Your Honor, the interpreter cannot hear.
October 14, 2013 § 18 Comments
Court interpreting can be exciting, interesting, and well remunerated, at times it can be challenging and even frustrating. It is all part of the job and I accept it as it comes; however, the thing I cannot accept is the noise, poor sound system, bad manners of many attorneys who just won’t stop talking, and the lack of understanding, by many officers of the court, of our need to hear what is being said.
There is a very simple rule: you cannot interpret what you don’t understand and what you can’t hear. It is that simple. Yet, many courthouses have turned into some of the worst possible environments to work. Many times this happens because of ignorance and lack of will to help improve the court services (which include interpretation for those who do not speak the language used in the courtroom) and on other occasions the courts just turn a blind eye to the problem even though they perfectly know that it is essential for the interpreter to hear what the parties are saying during the hearing.

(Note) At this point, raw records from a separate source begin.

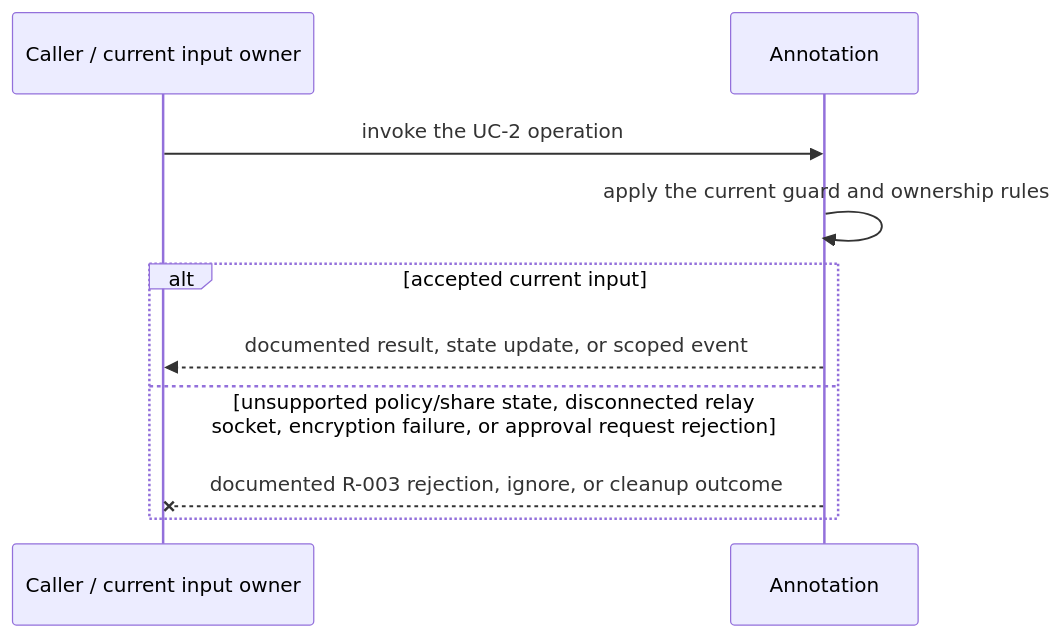
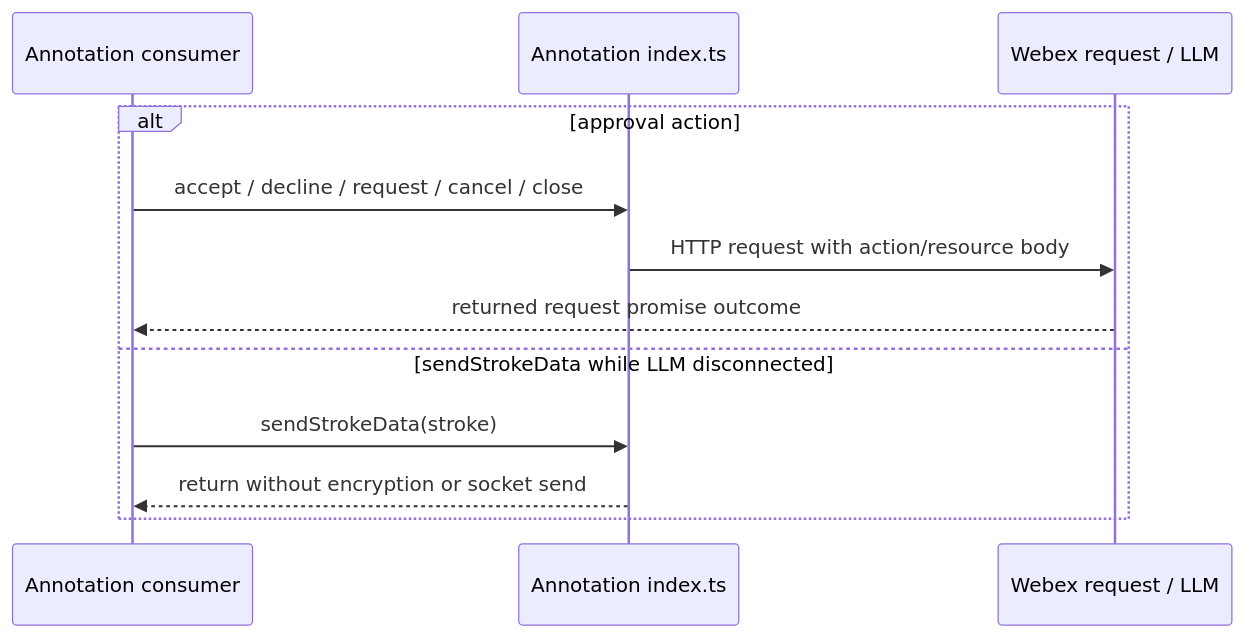
The third of 4 diagrams in packages/@webex/plugin-meetings/src/annotation/ai-docs/annotation-spec.md (webex/webex-js-sdk), drawn with Mermaid before and after one commit. The commit also changed other lines of this file and 24 other files, not shown here.

````diff
--- a/packages/@webex/plugin-meetings/src/annotation/ai-docs/annotation-spec.md
+++ b/packages/@webex/plugin-meetings/src/annotation/ai-docs/annotation-spec.md
@@ -138,12 +150,14 @@
 ```mermaid
 sequenceDiagram
-  participant C as Caller / current input owner
-  participant M as Annotation
-  C->>M: invoke the UC-2 operation
-  M->>M: apply the current guard and ownership rules
-  alt accepted current input
-    M-->>C: documented result, state update, or scoped event
-  else unsupported policy/share state, disconnected relay socket, encryption failure, or approval request rejection
-    M--xC: documented R-003 rejection, ignore, or cleanup outcome
+  participant C as Annotation consumer
+  participant A as Annotation index.ts
+  participant H as Webex request / LLM
+  alt approval action
+    C->>A: accept / decline / request / cancel / close
+    A->>H: HTTP request with action/resource body
+    H-->>C: returned request promise outcome
+  else sendStrokeData while LLM disconnected
+    C->>A: sendStrokeData(stroke)
+    A-->>C: return without encryption or socket send
   end
 ```
````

Among these nightmarish environments to work as an interpreter, we have the attorneys who never stop talking in the courtroom; it seems that they have never thought of taking their conversations to the hallway. I couldn’t tell you how many times I have overheard conversations about dates from hell, complaints about bosses, stories about spoiled children, and opinions about judges, all while I sat in a courtroom waiting for my case to be called.
Of course I couldn’t leave out of this piece the cheap, old, poorly-kept, and obsolete sound systems that are waiting for all of us at many courthouses. These artifacts have outlived their useful life and instead of an asset, they constitute an obstacle to our work. It is very frustrating to try to do your job while the receiver keeps skipping forty percent of your rendition, or when the batteries are so low that you are not sure they will last the entire hearing. I would like to meet the person who thought that changing batteries, plugging and unplugging equipment, and running around looking for a better transmitter was part of interpreting; and if we are on the “mood” for meeting some of these “pillars of the court interpreting profession,” I would love to meet those who first dared to ask the interpreter to CLEAN THE EQUIPMENT after using it! I have never done it and I sure hope you haven’t either.
We must include all those attorneys who move away from the microphones as they speak, and we couldn’t forget the lawyers who talk so low that nobody can hear them. Somehow they don’t understand that the interpreter sits behind them (or to the side) and this makes it very difficult to hear them because their voice is projecting the opposite way: towards the judge, witness or jury. This group’s main characteristic is that after being reminded to speak into the microphone or to speak louder, they do it for about two minutes and then they go back to the old ways. I guess some of them are just following the lead of that judge who turns away from the microphone when she speaks, or the one who talks so softly that it’s easier to hear when a pin drops in the courtroom even though she is speaking.
Finally, my “favorite”: In some lower courts there is no place for the interpreter to sit in the courtroom. Interpreters are supposed to sit “wherever” as long as they are not “bothering” anybody else with their work. Often times, the interpreter ends up in the back of a courtroom, behind an easel or a screen, or sitting among the audience. How can anybody expect you to hear anything under these circumstances?
Of course, it is important to educate the courts. It is necessary to explain that we have to be able to hear what is being said by the judge and the parties over our own voice. All of this is crucial. We have been “educating” the bench and bar for many years.
Unfortunately, after years of “educating” judges and lawyers, many colleagues and administrators still believe that the solution is to continue. To do the same over and over again until they all finally get it. I disagree.
I think somebody has to say out loud that we have been “educating” them for a long time and it is time for the courts to set the appropriate conditions for us to do our work. It is time to stop solely “educating” and to start demanding that court administrators and chief judges do their job. We are officers of the court and an essential part to the system. We are not an inconvenience; we are an important step in the administration of justice.
It is true that most federal courthouses now have appropriate equipment, a place for the interpreter, and a noise level adequate for us to do our job, but there is much to be done at the state and lower levels. It is time for the state judges to start controlling their courtrooms so that people who “need” to talk exit the courtroom, those who need to be heard use the microphones, and those who are in the courtroom to interpret have a place where they can sit, use their computers or tablets, and more importantly, listen to what is being said during a hearing. We are not mind-readers. We are court interpreters. Always remember: you can’t interpret what you can’t hear.
I would love to hear your thoughts and experiences with this essential issue turned into a nightmare by many courts.